WHAT NEEDS TO BE DONE.
Which lines of the entries contain the string "React"? Copy each of them.

DATA SHOWN.
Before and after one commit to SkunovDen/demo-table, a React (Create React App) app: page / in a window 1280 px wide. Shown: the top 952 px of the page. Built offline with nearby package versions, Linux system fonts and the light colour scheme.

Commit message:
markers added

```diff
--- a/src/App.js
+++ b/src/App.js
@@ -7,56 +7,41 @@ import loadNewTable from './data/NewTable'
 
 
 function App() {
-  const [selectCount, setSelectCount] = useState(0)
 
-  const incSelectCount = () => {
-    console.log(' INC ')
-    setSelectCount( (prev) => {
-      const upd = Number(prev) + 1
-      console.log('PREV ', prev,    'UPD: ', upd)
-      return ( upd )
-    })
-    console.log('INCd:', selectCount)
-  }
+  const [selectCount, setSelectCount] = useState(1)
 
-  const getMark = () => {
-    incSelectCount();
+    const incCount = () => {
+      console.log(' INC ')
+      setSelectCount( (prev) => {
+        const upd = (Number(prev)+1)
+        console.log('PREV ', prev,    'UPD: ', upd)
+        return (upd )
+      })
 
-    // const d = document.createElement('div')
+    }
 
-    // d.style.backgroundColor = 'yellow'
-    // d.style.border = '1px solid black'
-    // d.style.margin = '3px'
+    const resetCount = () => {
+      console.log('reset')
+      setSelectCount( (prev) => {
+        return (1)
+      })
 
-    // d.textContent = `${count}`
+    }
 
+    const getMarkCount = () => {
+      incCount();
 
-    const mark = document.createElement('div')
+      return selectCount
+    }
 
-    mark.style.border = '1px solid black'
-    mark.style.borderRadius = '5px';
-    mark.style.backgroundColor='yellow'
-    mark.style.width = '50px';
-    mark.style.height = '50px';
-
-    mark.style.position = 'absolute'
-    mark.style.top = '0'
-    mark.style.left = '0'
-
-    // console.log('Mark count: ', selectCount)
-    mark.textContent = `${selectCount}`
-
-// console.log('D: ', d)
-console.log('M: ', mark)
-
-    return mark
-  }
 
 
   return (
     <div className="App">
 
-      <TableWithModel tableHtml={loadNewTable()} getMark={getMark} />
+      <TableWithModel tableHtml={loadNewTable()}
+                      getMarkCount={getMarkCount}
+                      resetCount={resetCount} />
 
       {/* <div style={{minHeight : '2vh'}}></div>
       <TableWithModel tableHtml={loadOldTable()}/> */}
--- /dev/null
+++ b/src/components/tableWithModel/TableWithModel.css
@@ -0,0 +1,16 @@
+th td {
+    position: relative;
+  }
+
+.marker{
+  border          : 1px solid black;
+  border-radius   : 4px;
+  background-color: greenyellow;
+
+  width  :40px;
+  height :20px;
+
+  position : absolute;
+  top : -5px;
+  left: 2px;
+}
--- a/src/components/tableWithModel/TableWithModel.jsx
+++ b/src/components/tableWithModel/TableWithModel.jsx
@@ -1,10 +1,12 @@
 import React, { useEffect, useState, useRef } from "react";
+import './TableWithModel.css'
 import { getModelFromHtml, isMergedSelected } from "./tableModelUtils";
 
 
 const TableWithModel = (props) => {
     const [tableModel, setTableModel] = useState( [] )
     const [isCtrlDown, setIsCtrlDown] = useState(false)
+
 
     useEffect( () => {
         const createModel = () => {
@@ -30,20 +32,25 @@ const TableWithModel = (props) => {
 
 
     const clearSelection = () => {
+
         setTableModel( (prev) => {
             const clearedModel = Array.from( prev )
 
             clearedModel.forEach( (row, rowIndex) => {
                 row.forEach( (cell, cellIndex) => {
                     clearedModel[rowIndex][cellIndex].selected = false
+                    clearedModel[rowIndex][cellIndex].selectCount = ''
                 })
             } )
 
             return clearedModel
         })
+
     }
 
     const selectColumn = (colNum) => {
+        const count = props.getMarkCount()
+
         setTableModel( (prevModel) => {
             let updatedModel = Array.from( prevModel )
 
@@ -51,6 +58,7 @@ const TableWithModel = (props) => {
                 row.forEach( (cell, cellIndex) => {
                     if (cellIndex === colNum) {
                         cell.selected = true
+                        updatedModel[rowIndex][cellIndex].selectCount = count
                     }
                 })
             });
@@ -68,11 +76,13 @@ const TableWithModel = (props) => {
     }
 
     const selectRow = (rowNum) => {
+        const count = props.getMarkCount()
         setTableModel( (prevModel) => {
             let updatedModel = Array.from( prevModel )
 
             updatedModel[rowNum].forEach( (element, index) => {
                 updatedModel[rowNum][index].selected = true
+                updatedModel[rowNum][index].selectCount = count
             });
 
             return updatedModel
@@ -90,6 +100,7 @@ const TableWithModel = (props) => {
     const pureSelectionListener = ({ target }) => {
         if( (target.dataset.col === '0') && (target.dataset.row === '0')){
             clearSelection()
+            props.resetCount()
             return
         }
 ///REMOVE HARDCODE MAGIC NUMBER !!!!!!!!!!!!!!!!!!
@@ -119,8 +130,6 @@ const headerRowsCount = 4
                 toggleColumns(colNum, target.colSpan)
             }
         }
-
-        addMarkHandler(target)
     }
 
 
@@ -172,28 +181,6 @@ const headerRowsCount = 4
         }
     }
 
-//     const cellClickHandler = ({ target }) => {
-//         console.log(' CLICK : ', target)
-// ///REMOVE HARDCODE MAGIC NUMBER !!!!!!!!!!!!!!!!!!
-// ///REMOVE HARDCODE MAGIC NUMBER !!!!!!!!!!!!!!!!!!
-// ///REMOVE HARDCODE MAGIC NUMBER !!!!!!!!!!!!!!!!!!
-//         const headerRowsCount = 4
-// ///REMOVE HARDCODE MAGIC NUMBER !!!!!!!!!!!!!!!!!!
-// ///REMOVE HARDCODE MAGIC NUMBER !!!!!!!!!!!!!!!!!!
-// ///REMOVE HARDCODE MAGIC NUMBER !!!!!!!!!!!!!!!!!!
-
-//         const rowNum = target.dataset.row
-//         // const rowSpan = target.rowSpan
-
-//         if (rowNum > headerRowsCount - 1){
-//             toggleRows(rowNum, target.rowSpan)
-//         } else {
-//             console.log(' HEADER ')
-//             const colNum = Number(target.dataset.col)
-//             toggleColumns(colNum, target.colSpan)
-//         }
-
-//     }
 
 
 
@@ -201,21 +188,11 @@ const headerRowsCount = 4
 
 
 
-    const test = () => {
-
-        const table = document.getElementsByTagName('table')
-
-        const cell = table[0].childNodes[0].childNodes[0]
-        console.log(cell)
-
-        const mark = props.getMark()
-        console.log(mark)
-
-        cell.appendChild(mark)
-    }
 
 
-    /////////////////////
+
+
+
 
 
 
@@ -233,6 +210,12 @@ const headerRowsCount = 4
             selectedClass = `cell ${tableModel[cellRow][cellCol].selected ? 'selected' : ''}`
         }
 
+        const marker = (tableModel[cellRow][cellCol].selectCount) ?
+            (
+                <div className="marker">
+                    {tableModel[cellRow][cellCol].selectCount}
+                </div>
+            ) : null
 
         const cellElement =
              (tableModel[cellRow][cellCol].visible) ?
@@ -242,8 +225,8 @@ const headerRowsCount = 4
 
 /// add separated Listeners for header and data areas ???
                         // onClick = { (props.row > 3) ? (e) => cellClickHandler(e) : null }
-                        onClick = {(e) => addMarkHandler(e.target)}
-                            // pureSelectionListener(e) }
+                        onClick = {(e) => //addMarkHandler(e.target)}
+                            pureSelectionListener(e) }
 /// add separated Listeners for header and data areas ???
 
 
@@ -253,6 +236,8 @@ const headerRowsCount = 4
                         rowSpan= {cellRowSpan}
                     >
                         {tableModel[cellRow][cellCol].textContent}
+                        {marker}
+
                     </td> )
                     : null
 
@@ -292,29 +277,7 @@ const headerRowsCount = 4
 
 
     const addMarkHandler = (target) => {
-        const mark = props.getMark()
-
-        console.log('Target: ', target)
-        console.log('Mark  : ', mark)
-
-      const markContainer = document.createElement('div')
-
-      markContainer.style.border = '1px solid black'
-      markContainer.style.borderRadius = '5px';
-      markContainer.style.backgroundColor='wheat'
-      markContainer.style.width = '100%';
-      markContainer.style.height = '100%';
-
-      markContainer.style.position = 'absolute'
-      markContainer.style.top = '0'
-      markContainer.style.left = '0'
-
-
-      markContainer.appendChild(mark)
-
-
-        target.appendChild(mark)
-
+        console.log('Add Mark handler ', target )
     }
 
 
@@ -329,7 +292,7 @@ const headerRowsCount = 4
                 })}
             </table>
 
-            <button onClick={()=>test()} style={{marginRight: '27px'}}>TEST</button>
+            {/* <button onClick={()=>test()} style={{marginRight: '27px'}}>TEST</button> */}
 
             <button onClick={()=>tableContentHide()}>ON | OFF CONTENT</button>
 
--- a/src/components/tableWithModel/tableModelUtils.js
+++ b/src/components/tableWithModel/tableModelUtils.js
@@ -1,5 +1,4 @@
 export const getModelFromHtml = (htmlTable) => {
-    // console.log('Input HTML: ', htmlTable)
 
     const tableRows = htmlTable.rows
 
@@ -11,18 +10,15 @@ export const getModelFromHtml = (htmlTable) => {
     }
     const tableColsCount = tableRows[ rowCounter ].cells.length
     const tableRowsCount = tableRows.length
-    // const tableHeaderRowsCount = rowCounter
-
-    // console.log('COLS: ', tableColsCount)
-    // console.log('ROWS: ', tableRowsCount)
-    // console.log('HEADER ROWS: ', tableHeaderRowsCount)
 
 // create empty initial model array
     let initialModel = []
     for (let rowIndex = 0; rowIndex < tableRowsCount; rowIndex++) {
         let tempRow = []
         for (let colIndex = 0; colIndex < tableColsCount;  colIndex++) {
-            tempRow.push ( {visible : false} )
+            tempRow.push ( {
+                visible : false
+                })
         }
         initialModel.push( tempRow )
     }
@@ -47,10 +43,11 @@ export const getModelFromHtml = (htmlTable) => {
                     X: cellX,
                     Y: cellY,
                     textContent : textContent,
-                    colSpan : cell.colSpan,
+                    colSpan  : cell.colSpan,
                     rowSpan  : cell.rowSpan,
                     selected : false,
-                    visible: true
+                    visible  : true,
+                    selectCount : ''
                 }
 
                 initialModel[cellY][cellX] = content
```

EXPECTED ANSWER.
Before and after one commit to SkunovDen/demo-table, a React (Create React App) app: page / in a window 1280 px wide. Shown: the top 952 px of the page. Built offline with nearby package versions, Linux system fonts and the light colour scheme.
 import React, { useEffect, useState, useRef } from "react";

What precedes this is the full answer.